Let us test every activity by this expression "good works." Talking, arguing, discussing, contending, are "good works" ONLY if they perform constructive good for someone, only if they lead closer to practical godliness of life-only if they guide others in God's Way, or deepen and strengthen them in that Way.*
9 But avoid foolish questions, and genealogies, and contentions, and strivings about the law; for they are unprofitable and vain.
The flesh has a hankering for crotchets...
Flesh prefers to avoid facing issues which have an uncomfortable practical bearing on its own conduct and character.
It would much rather argue about who was Cain's wife, or whether the Transfiguration was a vision, or whether Christ's temptation was "subjective" or "objective," than to think about the personal bearing of the command to love one's neighbour as one's-self, or about how it uses for its own gratification God's goods entrusted to it in stewardship, or the command to sell what it has and give to the poor.

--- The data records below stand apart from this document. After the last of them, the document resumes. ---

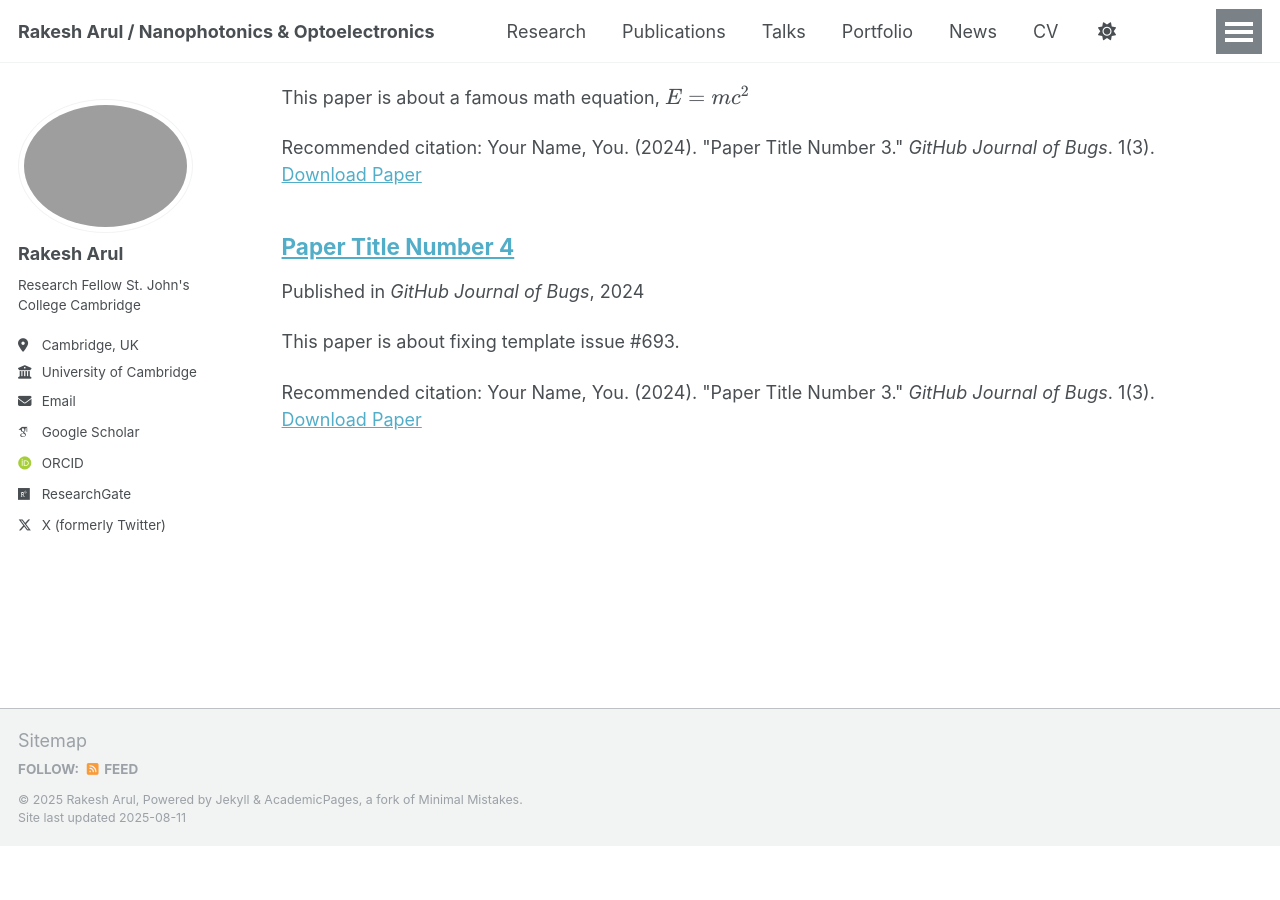
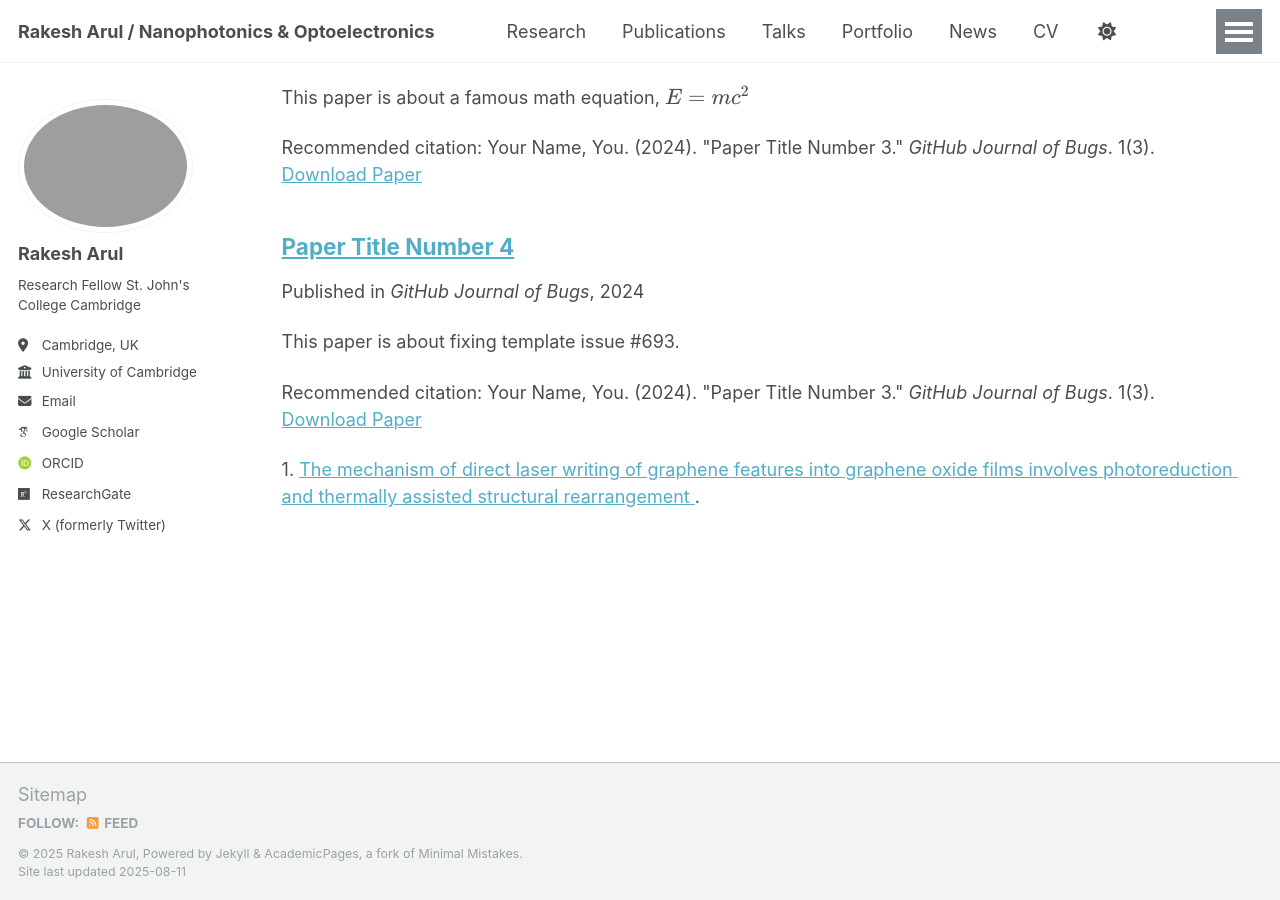
Before and after one commit to photonicsarul/photonicsarul.github.io, a Jekyll site: the page built from _pages/publications.html, in a window 1280 px wide and 900 px high, scrolled down 1256 px. Built offline with Jekyll 4.4.1, drawn with Linux system fonts in a browser that asks for light colours; some web fonts are replaced; a script that is not in the unit is left out; before the commit the page ends 2102 px from its top, so only the background shows below that.

Commit message:
Update publications.html

```diff
--- a/_pages/publications.html
+++ b/_pages/publications.html
@@ -31,3 +31,7 @@ author_profile: true
     {% include archive-single.html %}
   {% endfor %}
 {% endif %}
+
+
+<div class="wordwrap">1. <a href="{https://www.sciencedirect.com/science/article/pii/S0008622315305182}">The mechanism of direct laser writing of graphene features into graphene oxide films involves photoreduction and thermally assisted structural rearrangement
+</a>.</div>
```
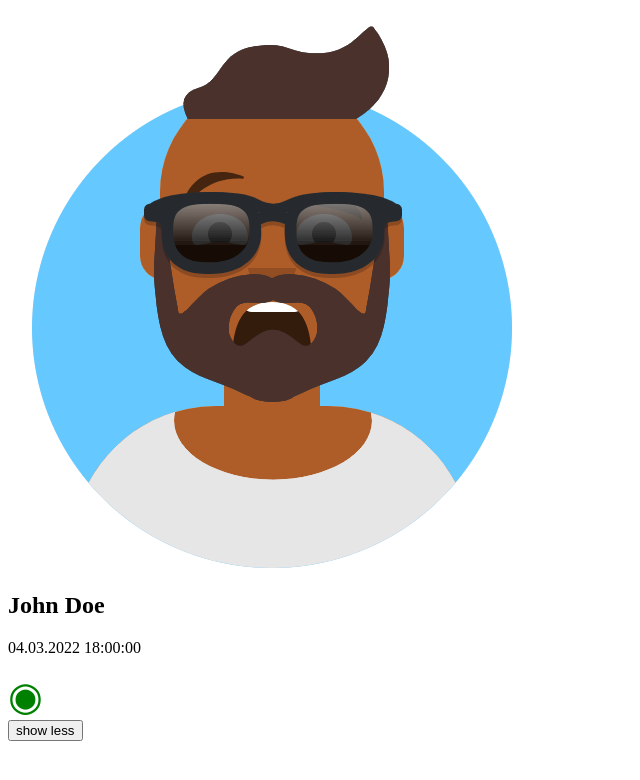
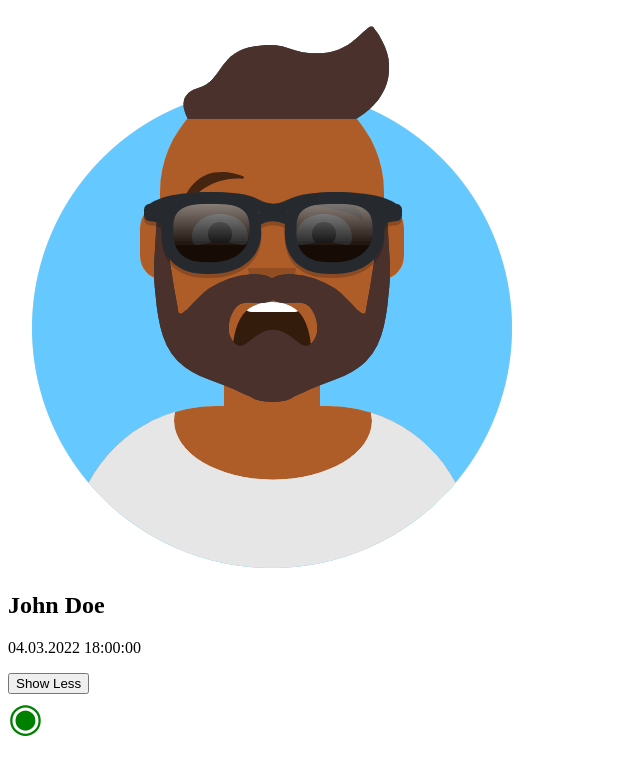
Before and after one commit to dan-razvan/ReactJs, a React (Create React App) app in the folder Social-Network-Mini/app-front/: page / in a window 1280 px wide. Shown: the top 780 px of the page, without its empty margins (0-640 px from the left). Built offline with nearby package versions, Linux system fonts and the light colour scheme.

Commit message:
placed button in user component

```diff
--- a/Social-Network-Mini/app-front/src/App.js
+++ b/Social-Network-Mini/app-front/src/App.js
@@ -3,20 +3,21 @@ import { useState } from 'react'
 
 const App = () => {
   const [display, setDisplay] = useState('detailed')
-  const [button, setButton] = useState('show less')
-  const onClickHandler = () => {
-    if (display === 'compact') {
-      setDisplay('detailed')
-      setButton('show less')
-    }
-    if (display === 'detailed') {
-      setDisplay('compact')
-      setButton('show more')
-    }
-  }
+
+  // const onClickHandler = () => {
+  //   if (display === 'compact') {
+  //     setDisplay('detailed')
+  //     setButton('show less')
+  //   }
+  //   if (display === 'detailed') {
+  //     setDisplay('compact')
+  //     setButton('show more')
+  //   }
+  // }
   return (
     <div className="App">
       <User
+        onClickHandler={setDisplay}
         viewMode={display}
         userData={{
           avatar: '/images/avatar1.png',
@@ -24,9 +25,6 @@ const App = () => {
           lastOnline: '04.03.2022 18:00:00',
         }}
       />
-      <button className="button" onClick={onClickHandler}>
-        {button}
-      </button>
     </div>
   )
 }
--- a/Social-Network-Mini/app-front/src/components/user/User.js
+++ b/Social-Network-Mini/app-front/src/components/user/User.js
@@ -1,7 +1,11 @@
 import { useEffect, useState } from 'react'
 
 // constructor
-const User = ({ userData: { avatar, nickname, lastOnline }, viewMode }) => {
+const User = ({
+  userData: { avatar, nickname, lastOnline },
+  viewMode,
+  onClickHandler,
+}) => {
   const [online, setOnline] = useState()
 
   useEffect(() => {
@@ -23,12 +27,18 @@ const User = ({ userData: { avatar, nickname, lastOnline }, viewMode }) => {
       {viewMode === 'compact' ? (
         <div>
           <img src={avatar} alt="avatar" style={{ width: '80px' }} />
+          <button className="button" onClick={() => onClickHandler('detailed')}>
+            Show More
+          </button>
         </div>
       ) : (
         <div>
           <img src={avatar} alt="avatar" />
           <h2>{nickname}</h2>
           <p>{lastOnline}</p>
+          <button className="button" onClick={() => onClickHandler('compact')}>
+            Show Less
+          </button>
         </div>
       )}
 
```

These practical questions the flesh avoids, preferring the crotchets and speculations which do not interfere with its pleasures and self-will. But "zealous of good works" is still the clear distinguishing mark of the peculiar people of Christ.
They are too busy doing good for others to waste time and effort on barren contentions that have no practical value toward godliness. *
Avoid contention, for it is unprofitable and vain
Contention is another abuse of the great power and privilege of speech.
And the wisdom of the Spirit in Proverbs tells us:
"A fool's lips enter into contention" - 18: 6.
Contentiousness is one of the basic natural evils of the flesh. See how children will squabble and quarrel over the most trivial things, just for the sake of squabbling.
Paul told the Corinthians that strife among them proved they were still carnal and fleshly-minded spiritual infants. Any strife in an ecclesia indicates there is a wrong spirit on both sides, for the spiritually-minded will not be drawn into contention but will comport themselves with gentleness and meekness and love toward all. The Proverbs declare:
"It is an honour for a man to cease from strife."
There is indeed such a thing -- a noble and dignified and profitable thing -- as "contending earnestly for the Faith,*" but the spiritually wise will distinguish it from fleshly contention and the natural human spirit of contentiousness. Often, because of the deceptiveness of the flesh, contending for the Truth takes on the evil spirit of fleshly contention. In any difference of opinion we must be on guard against this subtle danger.
Bro Growcott - BYT 1.4.
10 A man that is an heretick after the first and second admonition reject;
This is the last command. A sad but necessary reminder that the way is narrow and against the flesh, that TRUTH IS important and must be faithfully defended, even to the point of separation when that becomes necessary.
May we, in God's love and mercy, be spared from such sad duties. But may be given the wisdom and courage to resolutely face and deal with such things when necessary-in infinite patience and kindness, but with firmness and faithfulness, realising the great and life-giving value of that Treasure which has been entrusted to our care.*
*Bro Growcott - Zealous of Good Works
11 Knowing that he that is such is subverted, and sinneth, being condemned of himself.
12 When I shall send Artemas unto thee, or Tychicus, be diligent to come unto me to Nicopolis: for I have determined there to winter.
13 Bring Zenas the lawyer and Apollos on their journey diligently, that nothing be wanting unto them.
14 And let ours also learn to maintain good works for necessary uses, that they be not unfruitful.
15 All that are with me salute thee. Greet them that love us in the faith. Grace be with you all. Amen. (It was written to Titus, ordained the first bishop of the church of the Cretians, from Nicopolis of Macedonia.)